Perseverance is perhaps one of the best traits to have. As engineers, we will fail—we will fail many times. It is not about failing—failure is inevitable—it is about how we deal with failure. The old “fail fast, recover fast” saying is true. We want to be able to fail, learn, and resume our work. Some days will feel like there is no solution, so we need to take a breather, sleep on it, and get back at it the next day. When we try different approaches and learn from our failures, we are bound to find a solution, or at least a partial solution that will help us move along.
Complacency is our enemy. As an engineer, we cannot, and should not, fall into the trap of complacency with our everyday tasks. As an engineer, if you reach a point where you stop trying to improve things, you are not being a good engineer. A good and successful engineer will look at better ways of doing things, improving on existing processes, and innovating.
Finally, to become a successful engineer, you must have a strong and positive attitude. You must not keep quiet when you see something is not quite right, when you feel something will not work, or something may endanger yourself or others. You must be strong and accept criticism— take it as an opportunity to learn rather than take it personally. We have all been criticized at some point in our lives for our work. Criticism is an opportunity to come back stronger and show that we can improve our work. However, do not let criticism get you down.
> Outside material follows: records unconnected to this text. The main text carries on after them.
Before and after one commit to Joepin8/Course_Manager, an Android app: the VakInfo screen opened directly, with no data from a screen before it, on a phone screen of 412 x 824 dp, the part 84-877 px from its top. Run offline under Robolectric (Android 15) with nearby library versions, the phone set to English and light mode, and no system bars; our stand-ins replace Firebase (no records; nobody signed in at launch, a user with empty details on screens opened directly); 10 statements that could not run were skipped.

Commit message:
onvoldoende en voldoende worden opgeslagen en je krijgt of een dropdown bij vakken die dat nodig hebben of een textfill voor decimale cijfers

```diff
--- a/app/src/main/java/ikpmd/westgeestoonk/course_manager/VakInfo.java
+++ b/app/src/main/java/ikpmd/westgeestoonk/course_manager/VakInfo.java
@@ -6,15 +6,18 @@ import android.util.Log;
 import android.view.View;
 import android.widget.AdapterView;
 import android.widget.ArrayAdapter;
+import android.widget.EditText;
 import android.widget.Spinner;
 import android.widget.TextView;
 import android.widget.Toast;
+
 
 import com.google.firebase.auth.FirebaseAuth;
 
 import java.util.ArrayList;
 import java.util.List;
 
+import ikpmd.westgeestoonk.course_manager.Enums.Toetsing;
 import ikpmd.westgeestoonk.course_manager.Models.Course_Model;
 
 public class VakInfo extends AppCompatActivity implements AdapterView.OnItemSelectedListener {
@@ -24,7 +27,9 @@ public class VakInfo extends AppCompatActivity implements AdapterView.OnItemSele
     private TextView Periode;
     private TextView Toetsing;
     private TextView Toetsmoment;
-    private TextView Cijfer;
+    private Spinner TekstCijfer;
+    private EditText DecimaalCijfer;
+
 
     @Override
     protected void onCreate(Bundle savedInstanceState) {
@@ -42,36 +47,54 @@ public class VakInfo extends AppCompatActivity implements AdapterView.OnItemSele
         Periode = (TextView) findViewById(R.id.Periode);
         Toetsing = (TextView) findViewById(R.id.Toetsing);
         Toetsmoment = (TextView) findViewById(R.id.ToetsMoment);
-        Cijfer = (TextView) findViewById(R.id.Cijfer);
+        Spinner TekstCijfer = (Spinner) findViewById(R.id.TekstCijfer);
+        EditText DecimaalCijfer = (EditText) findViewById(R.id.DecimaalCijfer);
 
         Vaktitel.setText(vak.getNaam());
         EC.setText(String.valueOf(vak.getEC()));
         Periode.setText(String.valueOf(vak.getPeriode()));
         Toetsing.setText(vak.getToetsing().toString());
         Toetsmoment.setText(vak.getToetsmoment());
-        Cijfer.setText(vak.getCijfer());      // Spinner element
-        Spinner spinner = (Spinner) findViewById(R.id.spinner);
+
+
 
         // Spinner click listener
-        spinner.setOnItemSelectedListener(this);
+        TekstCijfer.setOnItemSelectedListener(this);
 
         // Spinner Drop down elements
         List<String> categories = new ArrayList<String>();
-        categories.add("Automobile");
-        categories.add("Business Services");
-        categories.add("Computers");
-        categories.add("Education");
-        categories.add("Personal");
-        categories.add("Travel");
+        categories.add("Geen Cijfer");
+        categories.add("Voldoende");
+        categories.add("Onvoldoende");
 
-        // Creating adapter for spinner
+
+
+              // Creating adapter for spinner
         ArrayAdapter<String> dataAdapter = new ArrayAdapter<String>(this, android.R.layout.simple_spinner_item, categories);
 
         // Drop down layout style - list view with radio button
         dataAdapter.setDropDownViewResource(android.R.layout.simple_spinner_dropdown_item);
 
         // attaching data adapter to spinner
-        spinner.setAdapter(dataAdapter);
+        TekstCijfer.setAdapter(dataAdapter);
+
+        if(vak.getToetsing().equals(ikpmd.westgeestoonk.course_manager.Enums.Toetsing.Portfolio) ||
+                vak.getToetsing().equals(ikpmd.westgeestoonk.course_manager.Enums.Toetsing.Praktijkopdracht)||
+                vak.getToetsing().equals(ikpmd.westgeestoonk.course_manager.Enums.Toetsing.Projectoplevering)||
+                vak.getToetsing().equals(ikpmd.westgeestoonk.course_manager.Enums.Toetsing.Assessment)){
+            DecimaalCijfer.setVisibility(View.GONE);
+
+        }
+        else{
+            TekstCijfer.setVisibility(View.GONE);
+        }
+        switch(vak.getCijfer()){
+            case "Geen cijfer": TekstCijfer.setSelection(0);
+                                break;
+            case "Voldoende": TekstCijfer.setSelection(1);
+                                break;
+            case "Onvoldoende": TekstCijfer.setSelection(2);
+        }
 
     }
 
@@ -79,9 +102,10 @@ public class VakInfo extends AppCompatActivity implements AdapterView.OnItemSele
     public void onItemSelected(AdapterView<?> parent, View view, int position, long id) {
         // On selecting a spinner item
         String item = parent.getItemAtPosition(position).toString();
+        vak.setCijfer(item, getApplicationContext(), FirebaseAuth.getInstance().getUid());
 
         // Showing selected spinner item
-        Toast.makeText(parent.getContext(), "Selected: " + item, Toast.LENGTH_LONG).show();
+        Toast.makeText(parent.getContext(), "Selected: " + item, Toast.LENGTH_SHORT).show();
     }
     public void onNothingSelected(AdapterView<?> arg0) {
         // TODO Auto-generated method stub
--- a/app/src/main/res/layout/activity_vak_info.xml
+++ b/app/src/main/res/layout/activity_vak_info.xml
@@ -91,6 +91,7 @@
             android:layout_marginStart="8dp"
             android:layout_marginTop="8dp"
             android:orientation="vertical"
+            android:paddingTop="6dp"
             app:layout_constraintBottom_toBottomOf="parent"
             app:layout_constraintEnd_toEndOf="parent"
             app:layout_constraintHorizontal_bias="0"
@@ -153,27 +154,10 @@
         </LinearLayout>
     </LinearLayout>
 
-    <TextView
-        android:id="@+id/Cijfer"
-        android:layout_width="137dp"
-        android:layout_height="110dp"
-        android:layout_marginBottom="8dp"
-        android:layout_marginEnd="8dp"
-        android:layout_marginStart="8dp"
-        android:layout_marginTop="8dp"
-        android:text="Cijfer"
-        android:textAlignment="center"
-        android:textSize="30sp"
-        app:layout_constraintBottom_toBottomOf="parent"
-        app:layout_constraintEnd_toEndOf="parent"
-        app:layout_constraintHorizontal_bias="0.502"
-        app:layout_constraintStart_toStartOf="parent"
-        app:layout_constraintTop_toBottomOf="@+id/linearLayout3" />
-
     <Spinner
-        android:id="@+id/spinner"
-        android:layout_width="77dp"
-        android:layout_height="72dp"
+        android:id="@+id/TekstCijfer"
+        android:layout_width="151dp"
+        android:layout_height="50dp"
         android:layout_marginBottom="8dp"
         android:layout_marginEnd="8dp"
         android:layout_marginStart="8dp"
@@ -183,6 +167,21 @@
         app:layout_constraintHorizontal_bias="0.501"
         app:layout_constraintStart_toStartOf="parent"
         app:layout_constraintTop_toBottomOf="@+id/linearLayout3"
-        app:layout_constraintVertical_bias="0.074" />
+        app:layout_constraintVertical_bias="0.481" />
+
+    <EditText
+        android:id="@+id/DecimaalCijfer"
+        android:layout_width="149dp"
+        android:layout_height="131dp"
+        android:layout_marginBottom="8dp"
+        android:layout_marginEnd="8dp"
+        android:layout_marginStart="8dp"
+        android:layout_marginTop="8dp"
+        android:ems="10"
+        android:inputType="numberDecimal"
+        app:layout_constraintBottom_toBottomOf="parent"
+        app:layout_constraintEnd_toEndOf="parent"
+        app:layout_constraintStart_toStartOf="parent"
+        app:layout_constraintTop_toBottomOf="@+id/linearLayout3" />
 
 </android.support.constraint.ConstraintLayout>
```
And always give good feedback and positive criticism, because like you, others will also need that opportunity to learn from their mistakes. Be proactive, help when you can, and ask for help when you need it. Don’t be afraid to ask for help. Some people say to let our work speak for us, this is true, but you must also be your own marketing department. Good engineers will do great work, as good or better than yours. It is your responsibility to showcase your work, push your work, and market your work, so that others appreciate it and it does not fall on deaf ears. Yes, good work speaks volumes, but there is nothing wrong with adding amplifiers.
So, be a curious cat, be an innovator, be a creator, persevere, never be complacent, and have a great attitude. Don’t just be an engineer, be an awesome engineer!
Luis “Danny” Bathen was awarded HENAAC’s 2018 Most Promising Engineer Advanced Degree – Ph.D.